|Bruins tied with Leafs entering third||02.15.11 at 8:42 pm ET|
The Bruins and Maple Leafs each tallied a goal for the second straight period Tuesday night, and the teams enter the third period tied, 2-2.
A Maple Leafs shot from the point bounced off a Bruins’ skate at around the hashmarks, and with Tim Thomas out of position, Mikhail Grbovski took advantage of an open net to give the Leafs their first lead of the night.
With Grabovski in the box for high-sticking later in the period, Brad Marchand fired a shot on James Reimer, with Gregory Campbell whacked the rebound into the net from out of mid-air to tie the game up.
The Bruins drew three penalties in the second period, the third of which they converted on. Dion Phaneuf went off for slashing Milan Lucic at 8:37, while some tougher play from Tyler Seguin in front of the Leafs’ net produced a Keith Aulie interference minor at 12:26. Grabovski went off for high-sticking Mark Stuart at 16:44.
David Krejci had multiple opportunities on Leafs netminder James Reimer in the period, but Reimer came up big, stuffing Krejci when he elected to shoot and Lucic when the center dished it.
Through two, the B’s have a 25-19 advantage in shots on goal.
|Phil Kessel finally scores, Bruins and Leafs tied after one||02.15.11 at 7:47 pm ET|
Turns out there will not be a 15th game of Phil Kessel’s goal-less streak, as he scored with 2:38 remaining in the first period to tie the game Tuesday night. After one, the B’s and Leafs are tied, 1-1.
Mikhail Grabovski took a hard hit into the boards from Zdeno Chara and was slow to get up late in the period. Chara went off for boarding, with Kessel tipping a pick past Tim Thomas on the power play. The Leafs finished the period 1-for-2 on the man advantage, while there were no Toronto penalties.
After one, the Bruins are outshooting the Leafs, 14-12.
|Report: Kaberle grants Leafs permission to only talk with Bruins||02.15.11 at 5:14 pm ET|

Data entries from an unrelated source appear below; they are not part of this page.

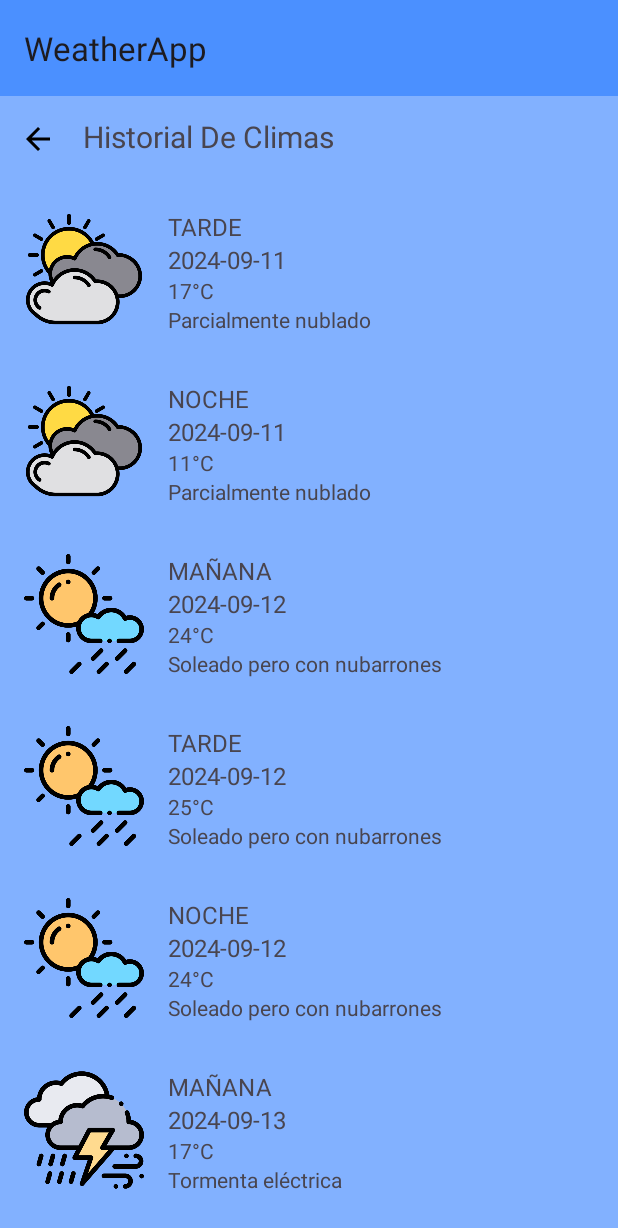
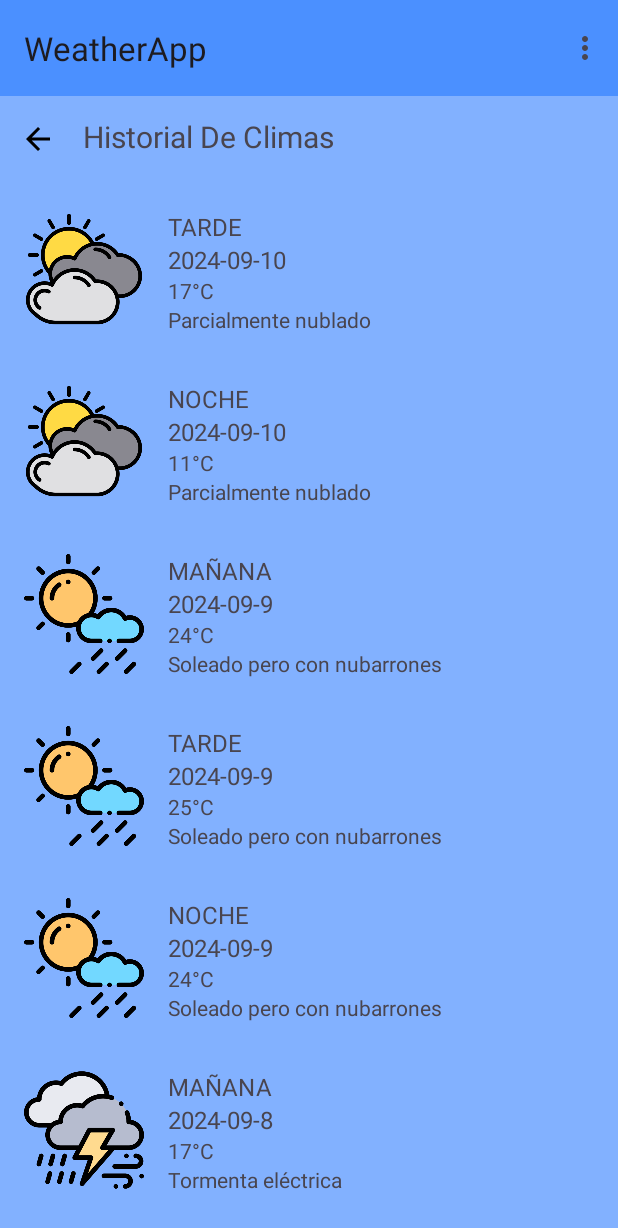
Before and after one commit to LucaLzt/Tp-SeminarioLenguajes, an Android app: the HistorialClima screen opened directly, with no data from a screen before it, scrolled down 1484 dp, on a phone screen of 412 x 824 dp. Shown: the top 1228 px of the screen. Run offline under Robolectric (Android 15) with nearby library versions, the phone set to English and light mode, and no system bars.

Commit message:
Cambio 08/09

```diff
--- a/app/src/main/java/com/example/tp_seminariodelenguajes/HistorialClima.kt
+++ b/app/src/main/java/com/example/tp_seminariodelenguajes/HistorialClima.kt
@@ -1,6 +1,8 @@
 package com.example.tp_seminariodelenguajes
 
 import android.os.Bundle
+import android.view.Menu
+import android.view.MenuItem
 import android.widget.ImageButton
 import androidx.activity.enableEdgeToEdge
 import androidx.appcompat.app.AppCompatActivity
@@ -31,33 +33,33 @@ class HistorialClima : AppCompatActivity() {
 
         // Datos de prueba
         val weatherData = listOf(
-            WeatherForecast("MAÑANA", "2024-09-06", "30°C", "Soleado", R.drawable.soleado),
-            WeatherForecast("TARDE", "2024-09-06", "35°C", "Soleado", R.drawable.soleado),
-            WeatherForecast("NOCHE", "2024-09-06", "25°C", "Soleado", R.drawable.soleado),
-            WeatherForecast("MAÑANA", "2024-09-07", "23°C", "Nublado", R.drawable.nublado),
-            WeatherForecast("TARDE", "2024-09-07", "27°C", "Nublado", R.drawable.nublado),
-            WeatherForecast("NOCHE", "2024-09-07", "22°C", "Nublado", R.drawable.nublado),
-            WeatherForecast("MAÑANA", "2024-09-08", "20°C", "Lluvioso", R.drawable.lluvia),
-            WeatherForecast("TARDE", "2024-09-08", "20°C", "Lluvioso", R.drawable.lluvia),
-            WeatherForecast("NOCHE", "2024-09-08", "17°C", "Lluvioso", R.drawable.lluvia),
-            WeatherForecast("MAÑANA", "2024-09-10", "-5°C", "Caída de nieve", R.drawable.nevando),
-            WeatherForecast("TARDE", "2024-09-10", "-1°C", "Caída de nieve", R.drawable.nevando),
-            WeatherForecast("NOCHE", "2024-09-10", "-9°C", "Caída de nieve", R.drawable.nevando),
-            WeatherForecast("MAÑANA", "2024-09-11", "15°C", "Parcialmente nublado", R.drawable.parcialmente_nublado),
-            WeatherForecast("TARDE", "2024-09-11", "17°C", "Parcialmente nublado", R.drawable.parcialmente_nublado),
-            WeatherForecast("NOCHE", "2024-09-11", "11°C", "Parcialmente nublado", R.drawable.parcialmente_nublado),
-            WeatherForecast("MAÑANA", "2024-09-12", "24°C", "Soleado pero con nubarrones", R.drawable.lluvia_con_sol),
-            WeatherForecast("TARDE", "2024-09-12", "25°C", "Soleado pero con nubarrones", R.drawable.lluvia_con_sol),
-            WeatherForecast("NOCHE", "2024-09-12", "24°C", "Soleado pero con nubarrones", R.drawable.lluvia_con_sol),
-            WeatherForecast("MAÑANA", "2024-09-13", "17°C", "Tormenta eléctrica", R.drawable.tormenta_electrica),
-            WeatherForecast("TARDE", "2024-09-13", "19°C", "Tormenta eléctrica", R.drawable.tormenta_electrica),
-            WeatherForecast("NOCHE", "2024-09-13", "16°C", "Tormenta eléctrica", R.drawable.tormenta_electrica),
-            WeatherForecast("MAÑANA", "2024-09-14", "11°C", "Tormenta eléctrica", R.drawable.tormenta_electrica),
-            WeatherForecast("TARDE", "2024-09-14", "14°C", "Tormenta eléctrica", R.drawable.tormenta_electrica),
-            WeatherForecast("NOCHE", "2024-09-14", "12°C", "Tormenta eléctrica", R.drawable.tormenta_electrica),
-            WeatherForecast("MAÑANA", "2024-09-15", "20°C", "Lluvioso", R.drawable.lluvia),
-            WeatherForecast("TARDE", "2024-09-15", "26°C", "Lluvioso", R.drawable.lluvia),
-            WeatherForecast("NOCHE", "2024-09-15", "23°C", "Lluvioso", R.drawable.lluvia)
+            WeatherForecast("MAÑANA", "2024-09-14", "30°C", "Soleado", R.drawable.soleado),
+            WeatherForecast("TARDE", "2024-09-14", "35°C", "Soleado", R.drawable.soleado),
+            WeatherForecast("NOCHE", "2024-09-14", "25°C", "Soleado", R.drawable.soleado),
+            WeatherForecast("MAÑANA", "2024-09-13", "23°C", "Nublado", R.drawable.nublado),
+            WeatherForecast("TARDE", "2024-09-13", "27°C", "Nublado", R.drawable.nublado),
+            WeatherForecast("NOCHE", "2024-09-13", "22°C", "Nublado", R.drawable.nublado),
+            WeatherForecast("MAÑANA", "2024-09-12", "20°C", "Lluvioso", R.drawable.lluvia),
+            WeatherForecast("TARDE", "2024-09-12", "20°C", "Lluvioso", R.drawable.lluvia),
+            WeatherForecast("NOCHE", "2024-09-12", "17°C", "Lluvioso", R.drawable.lluvia),
+            WeatherForecast("MAÑANA", "2024-09-11", "-5°C", "Caída de nieve", R.drawable.nevando),
+            WeatherForecast("TARDE", "2024-09-11", "-1°C", "Caída de nieve", R.drawable.nevando),
+            WeatherForecast("NOCHE", "2024-09-11", "-9°C", "Caída de nieve", R.drawable.nevando),
+            WeatherForecast("MAÑANA", "2024-09-10", "15°C", "Parcialmente nublado", R.drawable.parcialmente_nublado),
+            WeatherForecast("TARDE", "2024-09-10", "17°C", "Parcialmente nublado", R.drawable.parcialmente_nublado),
+            WeatherForecast("NOCHE", "2024-09-10", "11°C", "Parcialmente nublado", R.drawable.parcialmente_nublado),
+            WeatherForecast("MAÑANA", "2024-09-9", "24°C", "Soleado pero con nubarrones", R.drawable.lluvia_con_sol),
+            WeatherForecast("TARDE", "2024-09-9", "25°C", "Soleado pero con nubarrones", R.drawable.lluvia_con_sol),
+            WeatherForecast("NOCHE", "2024-09-9", "24°C", "Soleado pero con nubarrones", R.drawable.lluvia_con_sol),
+            WeatherForecast("MAÑANA", "2024-09-8", "17°C", "Tormenta eléctrica", R.drawable.tormenta_electrica),
+            WeatherForecast("TARDE", "2024-09-8", "19°C", "Tormenta eléctrica", R.drawable.tormenta_electrica),
+            WeatherForecast("NOCHE", "2024-09-8", "16°C", "Tormenta eléctrica", R.drawable.tormenta_electrica),
+            WeatherForecast("MAÑANA", "2024-09-7", "11°C", "Tormenta eléctrica", R.drawable.tormenta_electrica),
+            WeatherForecast("TARDE", "2024-09-7", "14°C", "Tormenta eléctrica", R.drawable.tormenta_electrica),
+            WeatherForecast("NOCHE", "2024-09-7", "12°C", "Tormenta eléctrica", R.drawable.tormenta_electrica),
+            WeatherForecast("MAÑANA", "2024-09-6", "20°C", "Lluvioso", R.drawable.lluvia),
+            WeatherForecast("TARDE", "2024-09-6", "26°C", "Lluvioso", R.drawable.lluvia),
+            WeatherForecast("NOCHE", "2024-09-6", "23°C", "Lluvioso", R.drawable.lluvia)
         )
 
         // Inicializar el RecyclerView
@@ -76,4 +78,19 @@ class HistorialClima : AppCompatActivity() {
         }
 
     }
+
+    override fun onCreateOptionsMenu(menu: Menu?): Boolean {
+        menuInflater.inflate(R.menu.main_menu, menu)
+        return super.onCreateOptionsMenu(menu)
+    }
+
+    override fun onOptionsItemSelected(item: MenuItem): Boolean {
+        if(item.itemId == R.id.itemModoDia) {
+            //  Lógica Modo Día
+        } else if (item.itemId == R.id.itemModoNoche) {
+            //  Lógica Modo Noche
+        }
+        return super.onOptionsItemSelected(item)
+    }
+
 }
--- a/app/src/main/java/com/example/tp_seminariodelenguajes/LoginActivity.kt
+++ b/app/src/main/java/com/example/tp_seminariodelenguajes/LoginActivity.kt
@@ -42,7 +42,6 @@ class LoginActivity : AppCompatActivity() {
         }
 
         btnLogin.setOnClickListener {
-
             if(etUsuario.text.toString().isEmpty() || etContraseña.text.toString().isEmpty()) {
                 Toast.makeText(this, "Complete todos los campos", Toast.LENGTH_SHORT).show()
             } else {
@@ -50,10 +49,7 @@ class LoginActivity : AppCompatActivity() {
                 startActivity(intent)
                 finish()
             }
-
         }
-
-
 
     }
 
```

According to Sportsnet.ca, Maple Leafs defenseman Tomas Kaberle would be willing to accept a trade to the Bruins. In fact, Sportsnet is reporting that the defenseman, who has a no trade clause in his contract, has granted the Maple Leafs permission to discuss a deal with only Boston.
Additionally, The Fourth Period’s David Pagnotta has tweeted the talks between the two teams do not involve the Bruins sending the Maple Leafs’ first-round pick, acquired in the Phil Kessel trade, back to Toronto.
Kaberle will be an unrestricted free agent at the end of the season. Bruins general manager Peter Chiarelli told WEEI.com last month that the Bruins were interested in adding a defenseman who could log substantial minutes. Kaberle, who has three goals and 33 assists for 36 points, has averaged 22:34 of ice time this season.
The Maple Leafs traded forward Kris Versteeg to the Flyers on Monday night, with Toronto general manager Brian Burke saying “we’re not done yet.”